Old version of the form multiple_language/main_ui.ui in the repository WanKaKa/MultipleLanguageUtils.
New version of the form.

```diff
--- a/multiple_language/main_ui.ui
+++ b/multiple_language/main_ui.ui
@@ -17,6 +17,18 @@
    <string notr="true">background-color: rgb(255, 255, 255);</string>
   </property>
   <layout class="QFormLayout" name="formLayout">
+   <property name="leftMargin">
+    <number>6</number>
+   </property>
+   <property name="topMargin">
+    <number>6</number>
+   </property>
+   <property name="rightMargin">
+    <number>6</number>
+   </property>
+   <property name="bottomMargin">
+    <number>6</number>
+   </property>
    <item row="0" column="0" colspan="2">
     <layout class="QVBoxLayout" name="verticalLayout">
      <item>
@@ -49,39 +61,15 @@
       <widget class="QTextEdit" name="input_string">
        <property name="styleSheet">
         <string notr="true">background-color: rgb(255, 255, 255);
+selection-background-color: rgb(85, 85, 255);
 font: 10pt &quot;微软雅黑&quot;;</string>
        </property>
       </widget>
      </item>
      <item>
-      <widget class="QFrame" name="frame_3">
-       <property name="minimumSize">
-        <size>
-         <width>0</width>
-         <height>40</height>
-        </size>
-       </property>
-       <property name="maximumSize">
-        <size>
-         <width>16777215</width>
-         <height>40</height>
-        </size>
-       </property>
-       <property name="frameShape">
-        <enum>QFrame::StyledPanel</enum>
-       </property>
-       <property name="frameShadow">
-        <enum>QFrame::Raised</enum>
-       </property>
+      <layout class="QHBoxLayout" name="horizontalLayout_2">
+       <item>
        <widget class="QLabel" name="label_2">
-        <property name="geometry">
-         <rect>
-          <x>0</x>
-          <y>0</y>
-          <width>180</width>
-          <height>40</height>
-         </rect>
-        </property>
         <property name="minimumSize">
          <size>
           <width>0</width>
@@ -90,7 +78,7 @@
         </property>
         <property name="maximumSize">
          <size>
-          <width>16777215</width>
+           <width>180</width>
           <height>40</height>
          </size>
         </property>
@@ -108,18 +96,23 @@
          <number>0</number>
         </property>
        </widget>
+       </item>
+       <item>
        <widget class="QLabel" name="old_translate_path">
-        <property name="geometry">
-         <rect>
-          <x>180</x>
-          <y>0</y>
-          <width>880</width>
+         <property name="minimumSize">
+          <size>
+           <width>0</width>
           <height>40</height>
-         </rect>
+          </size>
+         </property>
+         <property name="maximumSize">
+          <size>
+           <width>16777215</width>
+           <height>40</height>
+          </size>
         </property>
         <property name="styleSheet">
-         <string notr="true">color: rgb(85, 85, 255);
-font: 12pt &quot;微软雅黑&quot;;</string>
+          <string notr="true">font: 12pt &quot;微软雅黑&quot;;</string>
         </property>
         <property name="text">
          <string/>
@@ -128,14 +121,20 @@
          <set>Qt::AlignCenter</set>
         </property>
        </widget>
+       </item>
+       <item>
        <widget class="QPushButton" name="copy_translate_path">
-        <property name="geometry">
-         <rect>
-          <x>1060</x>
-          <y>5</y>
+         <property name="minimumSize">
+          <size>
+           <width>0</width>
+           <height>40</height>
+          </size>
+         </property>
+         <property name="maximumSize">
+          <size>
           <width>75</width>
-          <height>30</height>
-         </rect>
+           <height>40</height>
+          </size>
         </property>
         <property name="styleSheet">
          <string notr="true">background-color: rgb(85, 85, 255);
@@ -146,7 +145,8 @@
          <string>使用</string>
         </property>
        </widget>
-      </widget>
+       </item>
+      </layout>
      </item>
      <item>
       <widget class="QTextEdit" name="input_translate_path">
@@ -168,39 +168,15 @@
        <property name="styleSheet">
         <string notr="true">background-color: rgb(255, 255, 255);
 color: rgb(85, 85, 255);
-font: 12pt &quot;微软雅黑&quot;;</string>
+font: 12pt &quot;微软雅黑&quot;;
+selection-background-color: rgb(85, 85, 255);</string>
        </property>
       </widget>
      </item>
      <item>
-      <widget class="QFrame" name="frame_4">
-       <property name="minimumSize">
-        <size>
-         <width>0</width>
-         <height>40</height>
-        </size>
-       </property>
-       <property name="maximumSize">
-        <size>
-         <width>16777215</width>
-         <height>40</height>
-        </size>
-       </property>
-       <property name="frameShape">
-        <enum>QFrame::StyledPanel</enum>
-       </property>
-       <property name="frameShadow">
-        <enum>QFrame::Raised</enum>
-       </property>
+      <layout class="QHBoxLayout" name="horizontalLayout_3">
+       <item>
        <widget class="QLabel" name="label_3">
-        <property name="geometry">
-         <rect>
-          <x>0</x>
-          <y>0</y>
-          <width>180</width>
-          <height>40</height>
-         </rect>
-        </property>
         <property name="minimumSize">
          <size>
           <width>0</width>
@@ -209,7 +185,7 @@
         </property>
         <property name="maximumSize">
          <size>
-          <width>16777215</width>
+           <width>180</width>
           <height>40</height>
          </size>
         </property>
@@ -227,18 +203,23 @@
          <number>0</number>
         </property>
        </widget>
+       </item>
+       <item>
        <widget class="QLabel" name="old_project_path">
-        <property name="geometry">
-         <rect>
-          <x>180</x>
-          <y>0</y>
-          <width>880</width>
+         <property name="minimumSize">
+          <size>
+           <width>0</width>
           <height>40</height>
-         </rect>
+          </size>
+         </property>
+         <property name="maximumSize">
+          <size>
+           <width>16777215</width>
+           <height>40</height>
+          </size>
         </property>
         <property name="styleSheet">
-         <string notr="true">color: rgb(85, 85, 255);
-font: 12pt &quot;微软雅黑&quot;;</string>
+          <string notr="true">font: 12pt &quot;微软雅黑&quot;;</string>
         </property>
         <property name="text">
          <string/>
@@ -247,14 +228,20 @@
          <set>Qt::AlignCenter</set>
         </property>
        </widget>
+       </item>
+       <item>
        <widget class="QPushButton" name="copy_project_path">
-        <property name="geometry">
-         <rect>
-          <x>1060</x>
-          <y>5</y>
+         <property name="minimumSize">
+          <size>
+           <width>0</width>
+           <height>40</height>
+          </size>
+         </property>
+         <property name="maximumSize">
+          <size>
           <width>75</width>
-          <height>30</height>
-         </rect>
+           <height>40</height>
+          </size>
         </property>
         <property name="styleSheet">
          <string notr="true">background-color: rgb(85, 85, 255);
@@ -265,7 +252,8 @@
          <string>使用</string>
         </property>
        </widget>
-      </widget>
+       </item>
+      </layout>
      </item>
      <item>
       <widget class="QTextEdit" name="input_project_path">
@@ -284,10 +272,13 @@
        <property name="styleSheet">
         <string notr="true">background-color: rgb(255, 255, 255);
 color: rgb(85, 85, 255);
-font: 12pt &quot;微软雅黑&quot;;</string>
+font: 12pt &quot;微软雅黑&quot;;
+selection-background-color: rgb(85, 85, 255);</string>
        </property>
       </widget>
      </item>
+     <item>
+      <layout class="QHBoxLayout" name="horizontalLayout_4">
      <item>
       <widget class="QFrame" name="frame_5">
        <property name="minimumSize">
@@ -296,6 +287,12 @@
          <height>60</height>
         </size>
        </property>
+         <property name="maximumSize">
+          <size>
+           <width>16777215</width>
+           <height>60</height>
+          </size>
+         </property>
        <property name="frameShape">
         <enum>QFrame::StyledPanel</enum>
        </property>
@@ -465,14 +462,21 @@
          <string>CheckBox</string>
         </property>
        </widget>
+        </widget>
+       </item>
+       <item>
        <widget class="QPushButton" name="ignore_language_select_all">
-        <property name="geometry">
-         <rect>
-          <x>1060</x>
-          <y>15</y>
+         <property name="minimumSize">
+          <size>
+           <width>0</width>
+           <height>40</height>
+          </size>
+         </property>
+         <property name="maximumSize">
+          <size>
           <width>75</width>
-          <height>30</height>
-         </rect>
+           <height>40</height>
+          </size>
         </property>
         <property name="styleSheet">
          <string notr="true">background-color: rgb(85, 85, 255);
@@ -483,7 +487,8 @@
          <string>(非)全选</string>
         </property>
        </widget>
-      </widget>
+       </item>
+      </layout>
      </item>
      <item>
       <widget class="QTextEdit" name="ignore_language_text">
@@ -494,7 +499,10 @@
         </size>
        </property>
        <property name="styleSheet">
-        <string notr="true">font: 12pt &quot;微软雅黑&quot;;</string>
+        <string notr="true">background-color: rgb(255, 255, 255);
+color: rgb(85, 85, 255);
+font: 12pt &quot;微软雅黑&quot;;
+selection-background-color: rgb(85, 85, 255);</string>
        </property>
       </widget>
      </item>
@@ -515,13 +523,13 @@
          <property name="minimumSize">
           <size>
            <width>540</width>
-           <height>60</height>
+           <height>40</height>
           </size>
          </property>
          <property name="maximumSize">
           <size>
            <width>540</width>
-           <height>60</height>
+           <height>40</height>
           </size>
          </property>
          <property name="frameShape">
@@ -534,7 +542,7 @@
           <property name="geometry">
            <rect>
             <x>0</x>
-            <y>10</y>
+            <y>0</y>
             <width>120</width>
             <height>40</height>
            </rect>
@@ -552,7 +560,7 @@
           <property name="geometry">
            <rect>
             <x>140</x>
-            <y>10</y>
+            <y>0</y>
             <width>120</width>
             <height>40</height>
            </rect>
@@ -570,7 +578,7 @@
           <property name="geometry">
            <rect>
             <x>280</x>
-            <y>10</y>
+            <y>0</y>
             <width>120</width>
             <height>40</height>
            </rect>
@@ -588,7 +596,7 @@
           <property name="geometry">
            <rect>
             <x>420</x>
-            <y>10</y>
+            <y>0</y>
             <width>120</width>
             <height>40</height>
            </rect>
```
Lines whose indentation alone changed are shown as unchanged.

━━━━━━━━━━━━━━━━━━━━

YOUR GOAL →
Wherever the word "QLabel" turns up in the records, copy out the line it is on.

TASK OUTPUT →
        <widget class="QLabel" name="label_2">
        <widget class="QLabel" name="old_translate_path">
        <widget class="QLabel" name="label_3">
        <widget class="QLabel" name="old_project_path">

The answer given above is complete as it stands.